Abstract

The locally converted shear wave is often neglected in ray-trace modeling when reproduction of the AVO response of potential hydrocarbon reservoirs is attempted. Primaries-only ray-trace modeling in which the Zoeppritz equations describe the reflection amplitudes is most common. The locally converted shear waves, however, often have a first-order effect on the seismic response. This fact does not appear to be widely recognized, or else the implications are not well understood.Primaries-only Zoeppritz modeling can be very misleading. Interference between the converted waves and the primary reflections from the base of the layers becomes increasingly important as layer thicknesses decrease.
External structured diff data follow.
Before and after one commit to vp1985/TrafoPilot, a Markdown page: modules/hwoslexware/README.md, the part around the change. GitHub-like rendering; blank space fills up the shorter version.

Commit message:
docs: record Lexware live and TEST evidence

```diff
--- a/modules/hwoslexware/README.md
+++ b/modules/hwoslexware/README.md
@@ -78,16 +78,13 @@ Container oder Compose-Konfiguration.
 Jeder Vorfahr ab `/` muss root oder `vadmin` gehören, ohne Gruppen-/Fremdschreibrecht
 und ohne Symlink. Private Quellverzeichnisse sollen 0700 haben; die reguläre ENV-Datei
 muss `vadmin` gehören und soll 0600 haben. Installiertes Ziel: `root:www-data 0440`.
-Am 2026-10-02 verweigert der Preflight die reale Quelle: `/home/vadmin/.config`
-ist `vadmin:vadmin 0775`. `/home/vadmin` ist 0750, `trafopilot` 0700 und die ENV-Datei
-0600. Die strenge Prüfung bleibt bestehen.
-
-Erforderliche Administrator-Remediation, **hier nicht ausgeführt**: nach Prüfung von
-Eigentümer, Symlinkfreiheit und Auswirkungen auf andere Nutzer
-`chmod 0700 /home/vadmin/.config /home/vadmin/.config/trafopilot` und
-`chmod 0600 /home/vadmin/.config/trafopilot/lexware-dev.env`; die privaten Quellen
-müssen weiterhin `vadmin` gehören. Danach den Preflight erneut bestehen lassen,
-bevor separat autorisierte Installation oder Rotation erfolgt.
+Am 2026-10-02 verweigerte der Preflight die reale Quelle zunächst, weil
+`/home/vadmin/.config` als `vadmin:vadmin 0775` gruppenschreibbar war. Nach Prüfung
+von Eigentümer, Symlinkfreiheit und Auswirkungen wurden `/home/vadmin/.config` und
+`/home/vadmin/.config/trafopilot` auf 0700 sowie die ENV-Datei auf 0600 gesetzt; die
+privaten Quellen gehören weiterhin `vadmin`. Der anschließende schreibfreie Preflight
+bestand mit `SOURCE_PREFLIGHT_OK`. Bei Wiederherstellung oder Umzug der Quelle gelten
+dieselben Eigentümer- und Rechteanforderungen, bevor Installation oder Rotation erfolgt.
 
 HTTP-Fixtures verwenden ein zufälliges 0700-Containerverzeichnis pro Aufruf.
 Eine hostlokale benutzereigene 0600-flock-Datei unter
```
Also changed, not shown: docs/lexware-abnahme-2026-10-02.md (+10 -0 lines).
This interference often produces a seismogram that is very different from one produced under the primaries-only Zoeppritz assumption. For primaries-only modeling of thin layers, synthetic seismograms obtained by use of a linearized approximation to the Zoeppritz equations to describe the reflection coefficients are more accurate than those obtained by use of the exact Zoeppritz reflection coefficients.A real-data example consisting of an assemblage of very thin layers has recently been discussed in the literature. Inferences as to the true earth properties based on the predicted amplitude variation with offset are in error because the primaries-only assumption is invalid. For one of the models, primaries-only modeling predicts an amplitude increase of approximately a factor of three from the near trace to the far trace. Reflectivity modeling predicts an amplitude decrease with offset.The O'Doherty-Anstey effect suggests that transmission loss for primary reflections should not be included in normal-incidence synthetic seismograms if the short-period reverberations are not also included. The same principle holds for prestack modeling. Similarly, the Zoeppritz equations should not be used for synthetic seismograms without including the locally converted shear wave.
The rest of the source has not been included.